> [What the task requires]: Whenever a line in the material below contains "match", copy that line.

> [Source data]:
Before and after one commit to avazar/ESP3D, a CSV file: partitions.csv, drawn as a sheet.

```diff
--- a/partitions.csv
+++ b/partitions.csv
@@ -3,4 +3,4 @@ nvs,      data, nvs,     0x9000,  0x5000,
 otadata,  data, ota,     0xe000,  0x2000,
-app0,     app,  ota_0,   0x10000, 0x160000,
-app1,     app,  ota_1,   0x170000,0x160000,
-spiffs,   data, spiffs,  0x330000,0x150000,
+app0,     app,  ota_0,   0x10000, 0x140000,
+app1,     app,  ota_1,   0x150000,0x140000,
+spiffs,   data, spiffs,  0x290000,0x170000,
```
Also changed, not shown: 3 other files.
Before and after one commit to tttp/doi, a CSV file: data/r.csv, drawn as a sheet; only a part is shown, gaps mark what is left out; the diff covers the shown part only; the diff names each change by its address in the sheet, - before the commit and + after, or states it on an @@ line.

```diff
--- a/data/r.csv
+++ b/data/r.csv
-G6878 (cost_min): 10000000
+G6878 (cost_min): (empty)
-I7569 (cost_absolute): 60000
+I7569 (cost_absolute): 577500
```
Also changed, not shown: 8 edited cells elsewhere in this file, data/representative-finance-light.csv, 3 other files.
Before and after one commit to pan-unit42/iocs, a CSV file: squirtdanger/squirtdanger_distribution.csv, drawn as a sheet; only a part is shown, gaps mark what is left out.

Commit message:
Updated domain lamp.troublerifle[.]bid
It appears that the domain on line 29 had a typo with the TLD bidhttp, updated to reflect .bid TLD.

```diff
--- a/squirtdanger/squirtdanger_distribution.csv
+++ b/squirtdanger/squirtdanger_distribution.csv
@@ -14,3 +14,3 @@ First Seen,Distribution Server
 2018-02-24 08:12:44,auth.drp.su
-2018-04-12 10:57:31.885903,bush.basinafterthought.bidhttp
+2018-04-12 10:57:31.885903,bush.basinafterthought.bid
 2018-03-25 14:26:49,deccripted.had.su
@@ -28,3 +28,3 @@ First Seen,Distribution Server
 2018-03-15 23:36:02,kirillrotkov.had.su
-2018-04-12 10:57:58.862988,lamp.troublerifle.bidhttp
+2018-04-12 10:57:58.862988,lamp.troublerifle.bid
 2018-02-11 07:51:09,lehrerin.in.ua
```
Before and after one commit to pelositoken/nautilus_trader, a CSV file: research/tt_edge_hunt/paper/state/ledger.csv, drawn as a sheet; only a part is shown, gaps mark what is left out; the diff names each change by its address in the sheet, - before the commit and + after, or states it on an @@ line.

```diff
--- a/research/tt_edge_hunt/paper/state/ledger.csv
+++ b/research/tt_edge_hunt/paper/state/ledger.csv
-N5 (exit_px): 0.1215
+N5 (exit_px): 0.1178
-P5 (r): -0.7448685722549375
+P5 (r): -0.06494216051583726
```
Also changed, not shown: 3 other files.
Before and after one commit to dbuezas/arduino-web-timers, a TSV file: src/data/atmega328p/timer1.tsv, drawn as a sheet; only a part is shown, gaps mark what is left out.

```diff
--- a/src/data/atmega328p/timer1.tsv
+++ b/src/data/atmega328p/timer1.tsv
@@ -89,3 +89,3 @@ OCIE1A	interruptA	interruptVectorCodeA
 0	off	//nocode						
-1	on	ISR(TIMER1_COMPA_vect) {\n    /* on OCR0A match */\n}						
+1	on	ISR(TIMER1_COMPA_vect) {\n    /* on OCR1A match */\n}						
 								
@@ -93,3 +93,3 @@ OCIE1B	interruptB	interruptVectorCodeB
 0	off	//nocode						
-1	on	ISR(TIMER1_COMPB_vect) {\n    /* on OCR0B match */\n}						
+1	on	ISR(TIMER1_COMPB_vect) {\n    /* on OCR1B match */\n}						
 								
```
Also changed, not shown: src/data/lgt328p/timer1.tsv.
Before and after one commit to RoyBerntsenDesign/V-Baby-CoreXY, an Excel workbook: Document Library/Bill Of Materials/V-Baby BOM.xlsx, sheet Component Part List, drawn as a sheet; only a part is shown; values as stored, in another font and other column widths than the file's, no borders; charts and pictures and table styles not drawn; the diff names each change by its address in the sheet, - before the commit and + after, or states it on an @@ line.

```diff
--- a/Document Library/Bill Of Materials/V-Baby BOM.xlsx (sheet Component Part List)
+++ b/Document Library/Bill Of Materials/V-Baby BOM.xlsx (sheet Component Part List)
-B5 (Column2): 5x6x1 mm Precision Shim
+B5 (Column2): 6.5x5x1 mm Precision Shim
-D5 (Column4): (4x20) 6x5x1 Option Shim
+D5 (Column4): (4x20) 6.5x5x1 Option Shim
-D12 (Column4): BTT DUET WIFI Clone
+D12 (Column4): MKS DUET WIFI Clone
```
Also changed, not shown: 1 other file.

> [Solution]:
-1	on	ISR(TIMER1_COMPA_vect) {\n    /* on OCR0A match */\n}						
+1	on	ISR(TIMER1_COMPA_vect) {\n    /* on OCR1A match */\n}						
-1	on	ISR(TIMER1_COMPB_vect) {\n    /* on OCR0B match */\n}						
+1	on	ISR(TIMER1_COMPB_vect) {\n    /* on OCR1B match */\n}						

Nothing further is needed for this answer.